::: DATASET EXTRACT :::

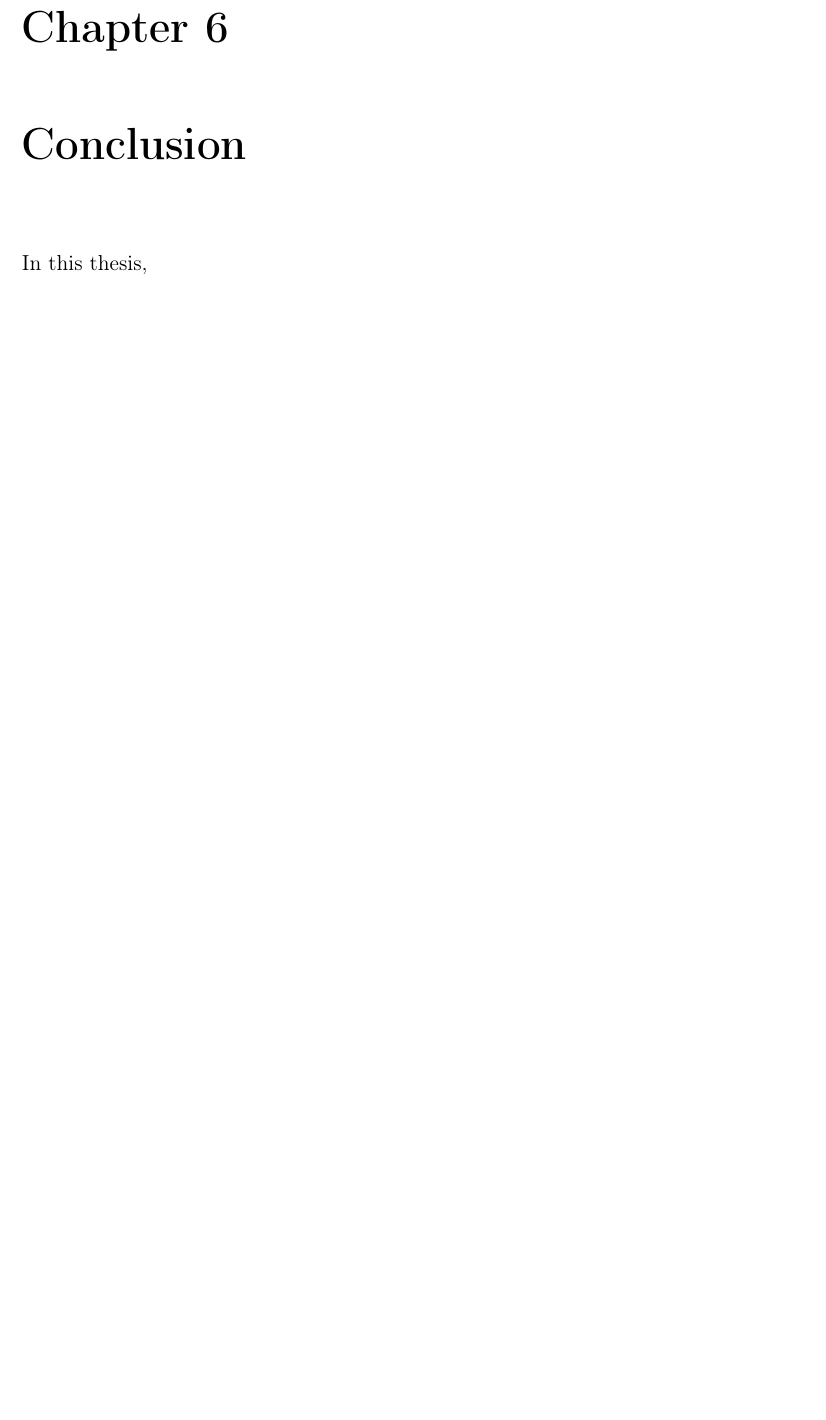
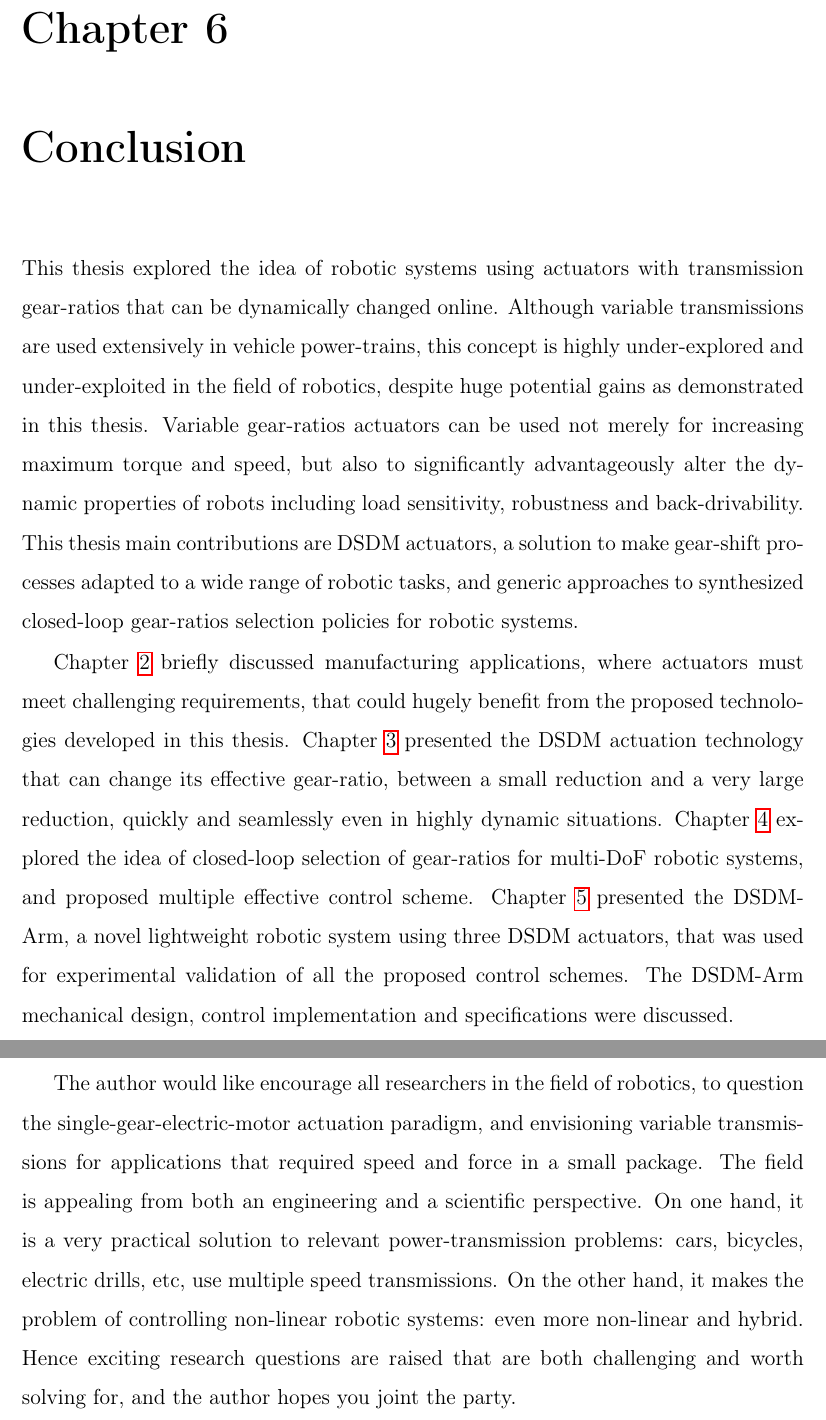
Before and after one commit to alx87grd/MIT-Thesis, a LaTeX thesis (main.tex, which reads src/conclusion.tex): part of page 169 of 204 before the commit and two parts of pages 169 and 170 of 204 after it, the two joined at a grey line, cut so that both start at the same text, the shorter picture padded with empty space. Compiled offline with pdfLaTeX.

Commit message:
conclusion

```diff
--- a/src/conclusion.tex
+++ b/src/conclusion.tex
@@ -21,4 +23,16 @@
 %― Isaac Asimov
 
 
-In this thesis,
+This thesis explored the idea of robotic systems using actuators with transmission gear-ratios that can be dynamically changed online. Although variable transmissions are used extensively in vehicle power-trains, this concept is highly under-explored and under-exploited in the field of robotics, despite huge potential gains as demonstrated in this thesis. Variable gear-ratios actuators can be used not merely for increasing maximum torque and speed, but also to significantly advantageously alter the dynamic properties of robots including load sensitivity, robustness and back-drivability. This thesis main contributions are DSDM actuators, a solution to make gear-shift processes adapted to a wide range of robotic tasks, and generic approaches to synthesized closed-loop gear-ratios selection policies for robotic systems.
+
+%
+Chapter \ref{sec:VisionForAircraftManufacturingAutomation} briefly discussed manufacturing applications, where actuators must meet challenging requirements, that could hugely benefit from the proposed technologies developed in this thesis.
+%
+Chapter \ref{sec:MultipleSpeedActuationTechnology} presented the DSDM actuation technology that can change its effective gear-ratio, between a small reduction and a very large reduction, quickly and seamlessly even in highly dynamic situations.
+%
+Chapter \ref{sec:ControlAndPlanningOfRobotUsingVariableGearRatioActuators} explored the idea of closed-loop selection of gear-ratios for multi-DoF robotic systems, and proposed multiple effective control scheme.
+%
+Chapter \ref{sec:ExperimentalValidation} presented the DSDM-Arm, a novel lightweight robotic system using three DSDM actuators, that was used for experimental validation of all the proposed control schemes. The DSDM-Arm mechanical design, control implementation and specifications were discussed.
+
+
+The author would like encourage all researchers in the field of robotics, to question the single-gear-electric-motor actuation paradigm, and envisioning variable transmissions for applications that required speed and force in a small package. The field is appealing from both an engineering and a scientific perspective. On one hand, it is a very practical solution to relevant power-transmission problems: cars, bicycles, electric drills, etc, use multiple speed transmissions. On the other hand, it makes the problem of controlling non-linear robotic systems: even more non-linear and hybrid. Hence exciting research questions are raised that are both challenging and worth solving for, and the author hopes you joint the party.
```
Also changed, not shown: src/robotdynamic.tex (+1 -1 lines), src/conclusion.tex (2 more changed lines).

:::
::: DATASET EXTRACT :::

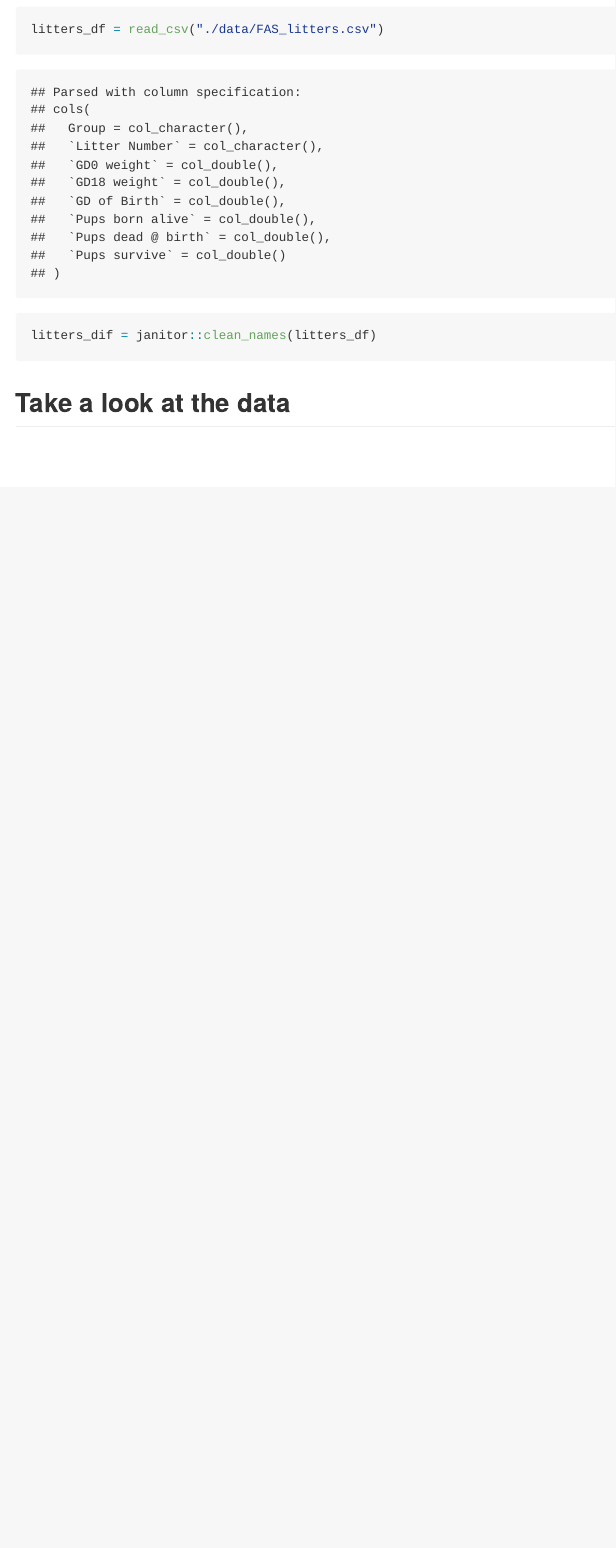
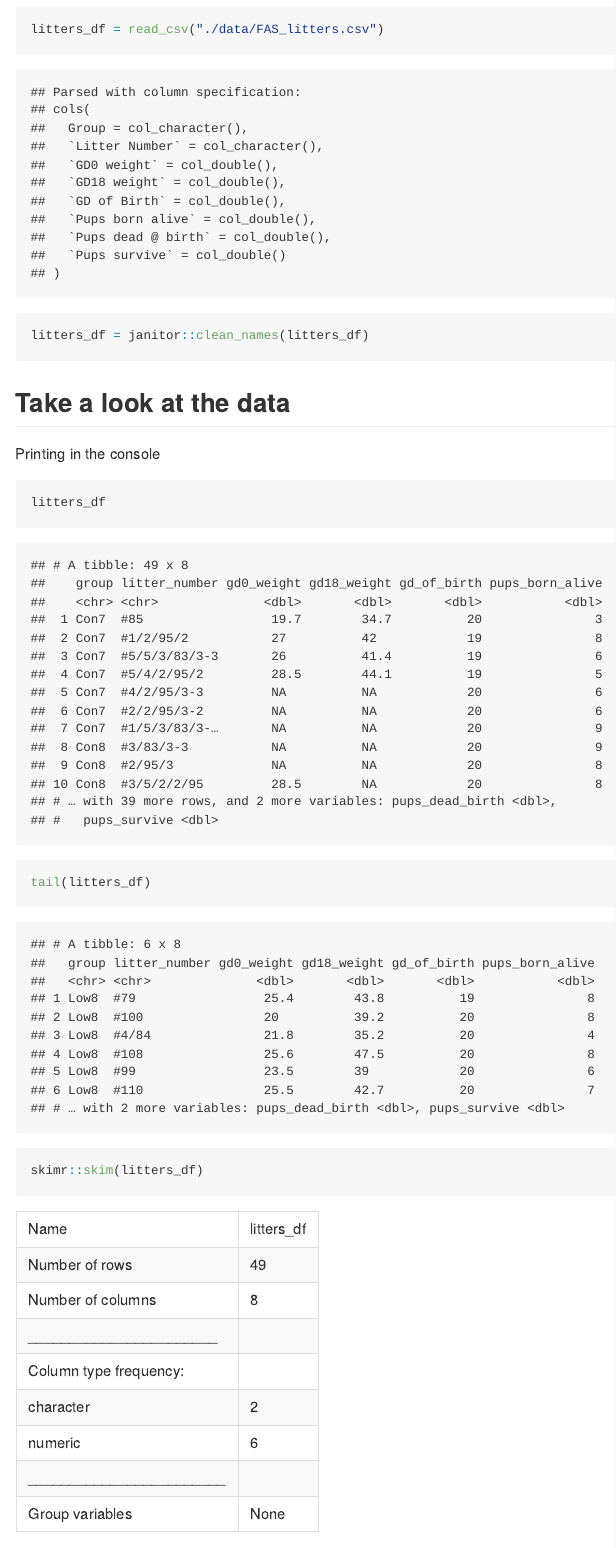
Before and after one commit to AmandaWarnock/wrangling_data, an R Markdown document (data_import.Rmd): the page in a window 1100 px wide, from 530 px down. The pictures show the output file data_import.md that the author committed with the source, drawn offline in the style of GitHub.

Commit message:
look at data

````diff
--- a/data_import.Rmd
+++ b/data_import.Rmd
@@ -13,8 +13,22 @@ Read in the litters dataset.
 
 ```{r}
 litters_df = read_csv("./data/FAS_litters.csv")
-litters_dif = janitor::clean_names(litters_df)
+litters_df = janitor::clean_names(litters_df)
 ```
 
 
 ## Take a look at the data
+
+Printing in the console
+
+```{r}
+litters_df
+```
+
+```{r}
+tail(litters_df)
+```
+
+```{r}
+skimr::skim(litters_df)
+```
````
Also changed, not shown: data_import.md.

:::

> PROBLEM DETAILS:
Say how many lines of the entries above include the word "conclusion", giving the number alone.

> TASK ANSWER:
5